When we first see Special Agent Illeana Scott (Angelina Jolie) in "Taking Lives," she's lying in a grave. She explains to the pair of French-Canadian detectives who've found her there that she's trying to determine the exact nature of the murders they're investigating. The two men have the same look: Oui, mademoiselle, but why are you smiling? Well, boys, she's Angelina Jolie, and she just wants to freak you out.
It's a minor relief to know that, after a pair of preposterous love stories and a second forgettable stint as the tomb-raiding archeologist Lara Croft, Jolie is safely back in the arms of another murky-kinky piece of Hollywood trash. There was some doubt cast about whether she'd be able to top the inane window-fogger "Original Sin," in which Antonio Banderas knew Jolie was trying to kill him but couldn't stop having sex with her anyway. "Taking Lives" operates on a similarly stupid premise that, respectful of those who live for smutty rubbish, I won't disclose. But this is easily the ghastlier and, to some extent, more predictable movie: You know who the killer is the moment he appears. Heck, you'll know by a quick look at the trailer.
Jolie plays a super-serious American FBI profiler, who wears expensive, flattering shirts and has been lured up to Montreal to help catch a serial killer. Her services come over the objection of Paquette, a pouty, insensitive rogue played by Olivier Martinez. (The good cop in the relationship is Jean-Hugues Anglade's Duval.) Yet, if only Paquette could see how Scott lives for her work, taking her meals seated across the table from grisly crime scene photos and taping yet more pictures to the ceiling above her bed.
Her devotion to her job is ridiculous, but it gets her and her Canadian crew ever closer to the bottom of the case, which is kicked into high gear when the investigation turns up Jimmy Costa (Ethan Hawke), an art dealer and Nova Scotian who says he witnessed the latest murder. Costa is drawn inevitably to Scott. Eventually, she discloses to him that the gold band on her ring finger is a decoy and almost quits the case because she, too, is drawn to him. And as the presumable killer nears, the two grow closer. And closer. Until Hawke and Jolie embark on some of the sloppiest kissing and wholehearted trysting this side of Adult Cinemax.

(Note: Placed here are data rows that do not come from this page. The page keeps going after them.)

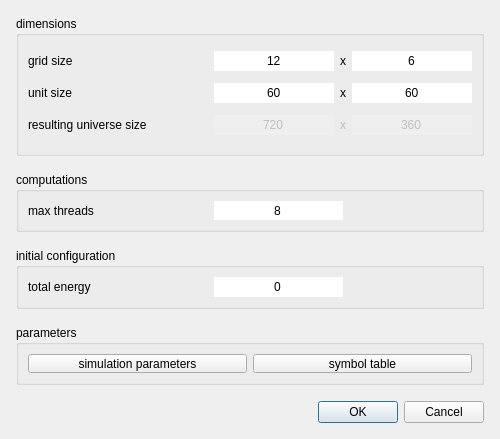
This is source/Gui/Dialogs/NewSimulationDialog.ui in chrxh/alien as Qt 5 draws it before an edit. The edited form follows.
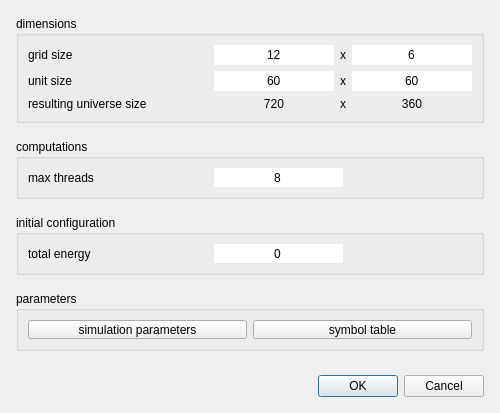
This is the edited form.

Commit message: new simulation dialog

What changed in the file:
```diff
--- a/source/Gui/Dialogs/NewSimulationDialog.ui
+++ b/source/Gui/Dialogs/NewSimulationDialog.ui
@@ -7,7 +7,7 @@
     <x>0</x>
     <y>0</y>
     <width>500</width>
-    <height>439</height>
+    <height>413</height>
    </rect>
   </property>
   <property name="minimumSize">
@@ -38,6 +38,51 @@
    <property name="spacing">
     <number>16</number>
    </property>
+   <item row="5" column="0">
+    <widget class="QDialogButtonBox" name="buttonBox">
+     <property name="orientation">
+      <enum>Qt::Horizontal</enum>
+     </property>
+     <property name="standardButtons">
+      <set>QDialogButtonBox::Cancel|QDialogButtonBox::Ok</set>
+     </property>
+    </widget>
+   </item>
+   <item row="3" column="0">
+    <widget class="QGroupBox" name="groupBox_2">
+     <property name="minimumSize">
+      <size>
+       <width>0</width>
+       <height>60</height>
+      </size>
+     </property>
+     <property name="maximumSize">
+      <size>
+       <width>16777215</width>
+       <height>60</height>
+      </size>
+     </property>
+     <property name="title">
+      <string>parameters</string>
+     </property>
+     <layout class="QHBoxLayout" name="horizontalLayout_3">
+      <item>
+       <widget class="QPushButton" name="simulationParametersButton">
+        <property name="text">
+         <string>simulation parameters</string>
+        </property>
+       </widget>
+      </item>
+      <item>
+       <widget class="QPushButton" name="symbolTableButton">
+        <property name="text">
+         <string>symbol table</string>
+        </property>
+       </widget>
+      </item>
+     </layout>
+    </widget>
+   </item>
    <item row="0" column="0">
     <widget class="QGroupBox" name="groupBox">
      <property name="sizePolicy">
@@ -49,7 +94,7 @@
      <property name="minimumSize">
       <size>
        <width>0</width>
-       <height>140</height>
+       <height>0</height>
       </size>
      </property>
      <property name="title">
@@ -149,102 +194,39 @@
         </property>
        </widget>
       </item>
-      <item row="2" column="1">
-       <widget class="QLineEdit" name="sizeXEdit_5">
-        <property name="enabled">
-         <bool>false</bool>
-        </property>
-        <property name="text">
-         <string>720</string>
-        </property>
-        <property name="frame">
-         <bool>false</bool>
-        </property>
-        <property name="alignment">
-         <set>Qt::AlignCenter</set>
-        </property>
-        <property name="readOnly">
-         <bool>true</bool>
-        </property>
-       </widget>
-      </item>
       <item row="2" column="2">
        <widget class="QLabel" name="label_8">
         <property name="enabled">
-         <bool>false</bool>
+         <bool>true</bool>
         </property>
         <property name="text">
          <string>x</string>
         </property>
        </widget>
       </item>
+      <item row="2" column="1">
+       <widget class="QLabel" name="universeSizeXLabel">
+        <property name="text">
+         <string>720</string>
+        </property>
+        <property name="alignment">
+         <set>Qt::AlignCenter</set>
+        </property>
+       </widget>
+      </item>
       <item row="2" column="3">
-       <widget class="QLineEdit" name="sizeXEdit_6">
-        <property name="enabled">
-         <bool>false</bool>
-        </property>
+       <widget class="QLabel" name="universeSizeYLabel">
         <property name="text">
          <string>360</string>
         </property>
-        <property name="frame">
-         <bool>false</bool>
-        </property>
         <property name="alignment">
          <set>Qt::AlignCenter</set>
         </property>
-        <property name="readOnly">
-         <bool>true</bool>
-        </property>
        </widget>
       </item>
      </layout>
     </widget>
    </item>
-   <item row="3" column="0">
-    <widget class="QGroupBox" name="groupBox_2">
-     <property name="minimumSize">
-      <size>
-       <width>0</width>
-       <height>60</height>
-      </size>
-     </property>
-     <property name="maximumSize">
-      <size>
-       <width>16777215</width>
-       <height>60</height>
-      </size>
-     </property>
-     <property name="title">
-      <string>parameters</string>
-     </property>
-     <layout class="QHBoxLayout" name="horizontalLayout_3">
-      <item>
-       <widget class="QPushButton" name="simulationParametersButton">
-        <property name="text">
-         <string>simulation parameters</string>
-        </property>
-       </widget>
-      </item>
-      <item>
-       <widget class="QPushButton" name="symbolTableButton">
-        <property name="text">
-         <string>symbol table</string>
-        </property>
-       </widget>
-      </item>
-     </layout>
-    </widget>
-   </item>
-   <item row="4" column="0">
-    <widget class="QDialogButtonBox" name="buttonBox">
-     <property name="orientation">
-      <enum>Qt::Horizontal</enum>
-     </property>
-     <property name="standardButtons">
-      <set>QDialogButtonBox::Cancel|QDialogButtonBox::Ok</set>
-     </property>
-    </widget>
-   </item>
    <item row="2" column="0">
     <widget class="QGroupBox" name="groupBox_3">
      <property name="minimumSize">
@@ -359,6 +341,19 @@
      </layout>
     </widget>
    </item>
+   <item row="4" column="0">
+    <spacer name="verticalSpacer">
+     <property name="orientation">
+      <enum>Qt::Vertical</enum>
+     </property>
+     <property name="sizeHint" stdset="0">
+      <size>
+       <width>20</width>
+       <height>40</height>
+      </size>
+     </property>
+    </spacer>
+   </item>
   </layout>
  </widget>
  <resources/>
```
Left out of the diff: 10 changed lines with no effect on the pictures. The commit also changes 5 other files.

It should go without saying that sex is what Agent Scott needed to induce her giggling and spontaneity. Imagine what a different movie "The Silence of the Lambs" would have been if Agent Starling was seeing someone other than Dr. Lechter. (Imagine Dr. Lechter's response.)
"Taking Lives" would not be possible without that movie or without David Fincher's "Se7en." As the imitations still proliferate, one develops an appreciation of the way Fincher's movie, in particular, squeezed a fashionably apocalyptic mood into a clever structure.
"Taking Lives" wants to make you jump, which on two or three occasions it does, but those moments aren't fastened to anything more than the wish to jolt you. We never learn why our killer kills. We never learn what makes our federal huntress tick. The answers to these questions are probably in Michael Pye's 1999 novel, which seemed a brisk riff on Truman Capote's "In Cold Blood" and the works of Patricia Highsmith. However, the adaptation is such a radical departure from Pye's book that it's as though screenwriter Jon Bokenkamp used a recipe for apple pie to make meatloaf.
Because the characters in the movie have only stock obsessions and vague personal histories, there's no reason to be interested in them. And the movie, which D.J. Caruso has directed as a collection of sequences that grow in nonsense and luridness, doesn't bring out the psycho-schlock needed to work as a transcendently bad thriller. The gruesome last sequence, set in an idyllic Pennsylvania farmhouse, is the sort of tasteless moviemaking that debases far more than it transcends.
The serial-killer thriller is a genre that officially has nowhere else to go and nothing else to say. And "Taking Lives" is so lifeless and beside the point that its DVD version should skip letterboxing and just be shown in a heavy chalk outline.
Wesley Morris can be reached at email@example.com.